Last year the U.S. Food and Drug Administration announced that it had found asbestos contamination in eye shadow, face powder and glitter products sold at Claire’s and Justice, two retailers popular with teens and young women. Asbestos is a naturally occurring mineral that can be found in talc. But if asbestos is inhaled, it can lodge in the lungs and do permanent damage, including causing malignant mesothelioma and other forms of cancer. Needless to say, it is not a substance you want in powder form anywhere near your nose or mouth.

WWII Camp Memorial Proposed in Torrance

GARDENA — Kanji Sahara spoke about a World War II camp memorial he has proposed for the City of Torrance at the October meeting of the Greater L.A. JACL at Merit Park in Gardena.

The memorial, to be located in a city park, would have an Honor Roll Wall with the names of all those incarcerated in the 10 War Relocation Authority camps plus those interned in the Immigration and Naturalization Service and Army camps. The names would be by camp.

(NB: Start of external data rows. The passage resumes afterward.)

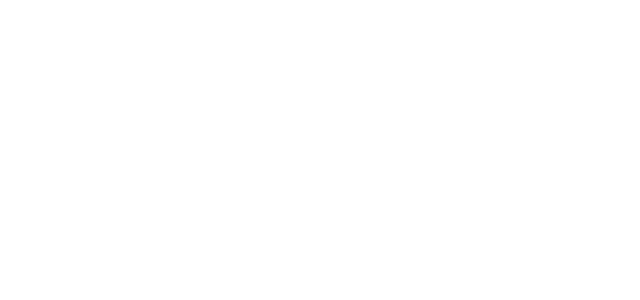
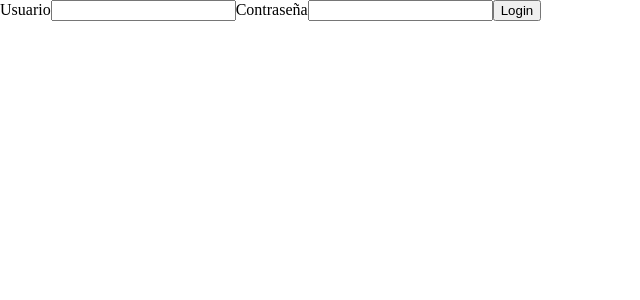
Before and after one commit to FactoriaF5Code/rc2-5.5-proyecto-de-repaso, a React (Vite) app in the folder frontend/: page /login in a window 1280 px wide. Before the commit this address had no page. Shown: the top 300 px of the page, without its empty margins (0-640 px from the left). Built offline with nearby package versions, Linux system fonts and the light colour scheme.

Commit message:
Add login to frontend

```diff
--- a/frontend/src/App.jsx
+++ b/frontend/src/App.jsx
@@ -4,6 +4,8 @@
 import {Home} from "./pages/Home.jsx";
 import {CreateStudentPage} from "./pages/CreateStudentPage.jsx";
 import {useState} from "react";
+import {AuthenticationProvider} from "./context/AuthenticationContext.jsx";
+import {LoginPage} from "./pages/LoginPage.jsx";
 
 function App() {
 
@@ -12,18 +14,19 @@
     const updateMessage = (msg) => setMessage(msg);
 
     return (
-    <>
+        <AuthenticationProvider>
             <BrowserRouter>
                 <Routes>
-          <Route element={<Layout />}>
-            <Route index element={<Home />} />
+                    <Route path="/login" element={<LoginPage/>}/>
+                    <Route element={<Layout loginPath="/login"/>}>
+                        <Route index element={<Home/>}/>
                         <Route path="/students/create"
                                element={<CreateStudentPage showMessage={updateMessage}/>}/>
                     </Route>
                 </Routes>
             </BrowserRouter>
-      { message && message.length > 0 && <div>{message}</div>}
-    </>
+            {message && message.length > 0 && <div>{message}</div>}
+        </AuthenticationProvider>
     )
 }
 
--- /dev/null
+++ b/frontend/src/context/AuthenticationContext.jsx
@@ -0,0 +1,27 @@
+import {createContext, useContext, useState} from "react";
+import axios from "axios";
+
+const AuthenticationContext = createContext();
+
+export const AuthenticationProvider = ({children}) => {
+
+    const [loggedIn, setLoggedIn] = useState(false);
+
+    const login = (user, password) =>
+        axios.post("/auth/login", {user, password})
+            .then(response => {
+                if (response.status !== 200) {
+                    throw new Error("Contraseña no válida");
+                }
+                setLoggedIn(true);
+            })
+
+    const value = {
+        loggedIn,
+        login
+    }
+
+    return <AuthenticationContext.Provider value={value}>{children}</AuthenticationContext.Provider>
+}
+
+export const useAuthenticationContext = () => useContext(AuthenticationContext);
--- a/frontend/src/pages/Layout.jsx
+++ b/frontend/src/pages/Layout.jsx
@@ -1,12 +1,23 @@
-import {Outlet} from "react-router-dom";
+import {Navigate, Outlet} from "react-router-dom";
 import {Header} from "../components/Header.jsx";
+import {useAuthenticationContext} from "../context/AuthenticationContext.jsx";
 
 
-export const Layout = () => (
+export const Layout = ({loginPath}) => {
+
+        const { loggedIn } = useAuthenticationContext();
+
+        return <>{
+            loggedIn ?
                 <>
                     <Header></Header>
                     <main>
                         <Outlet/>
                     </main>
+                </> :
+                <Navigate to={loginPath}/>
+        }
         </>
-);
+            ;
+    }
+;
--- /dev/null
+++ b/frontend/src/pages/LoginPage.jsx
@@ -0,0 +1,40 @@
+import {useContext, useState} from "react";
+import {useAuthenticationContext} from "../context/AuthenticationContext.jsx";
+import {useNavigate} from "react-router-dom";
+
+export const LoginPage = () => {
+
+    const navigate = useNavigate();
+
+    const [ user , setUser ] = useState("");
+    const [ password , setPassword ] = useState("");
+
+    const [ message, setMessage ] = useState("");
+
+    const { login } = useAuthenticationContext();
+
+    const handleSubmit = (e) => {
+        e.preventDefault();
+        login(user, password)
+            .then( () => navigate("/") )
+            .catch( err => {
+                // console.log(err);
+                setMessage("Contraseña no válida");
+            });
+    };
+
+    return <form onSubmit={handleSubmit}>
+        <label htmlFor="user">Usuario</label>
+        <input name="user" id="user"
+                value={user}
+                onChange={e => setUser(e.target.value)}
+        />
+        <label htmlFor="password">Contraseña</label>
+        <input name="password" id="password"
+               value={password}
+               onChange={e => setPassword(e.target.value)}
+        />
+        <input value="Login" type="submit"/>
+        <p style={{color: "red"}}>{message}</p>
+    </form>;
+}
```
Also changed, not shown: 2 other files (tests, documents, lock files or other folders). Lines whose indentation alone changed are shown as unchanged.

AD66 Photo & Art Contest winners showcased at ShockBoxx

An art show celebrating the winners of the inaugural AD 66 Photo and Art Contest takes place Saturday, Jan. 11, from 6:30 to 8:30 p.m., at ShockBoxx Gallery, located at 636 Cypress Ave. in Hermosa Beach.

Assemblymember Al Muratsuchi, who represents California's Assembly District 66, will be in attendance for the event which features art work that “captures what is beautiful about the community.”

South Bay History: Torrance occupational center SoCal Roc has offered job training for more than 50 years

The idea seems like a no-brainer now: Build a communal center for occupational and vocational education that can serve multiple school districts which might not be in a position to fund such training programs on their own.

But no such facility existed in California when Capt. Charles Gardner of the U.S. Naval Station in Long Beach broke a bottle of champagne over the plow of a bulldozer during the dedication of the Southern California Regional Occupational Center in Torrance on Oct. 6, 1967.

As California spends billions on high-needs students, calls grow for more oversight

Seven years after California started pumping billions of dollars into schools with the neediest students — an attempt to narrow a chronic academic achievement gap — a new state audit has found that the state’s landmark school funding law isn’t adequately ensuring that targeted money is actually going to the disadvantaged students it’s supposed to help.

The audit released today is the latest in a growing body of research fueling calls for more state oversight of California’s groundbreaking 2013 overhaul of school finance.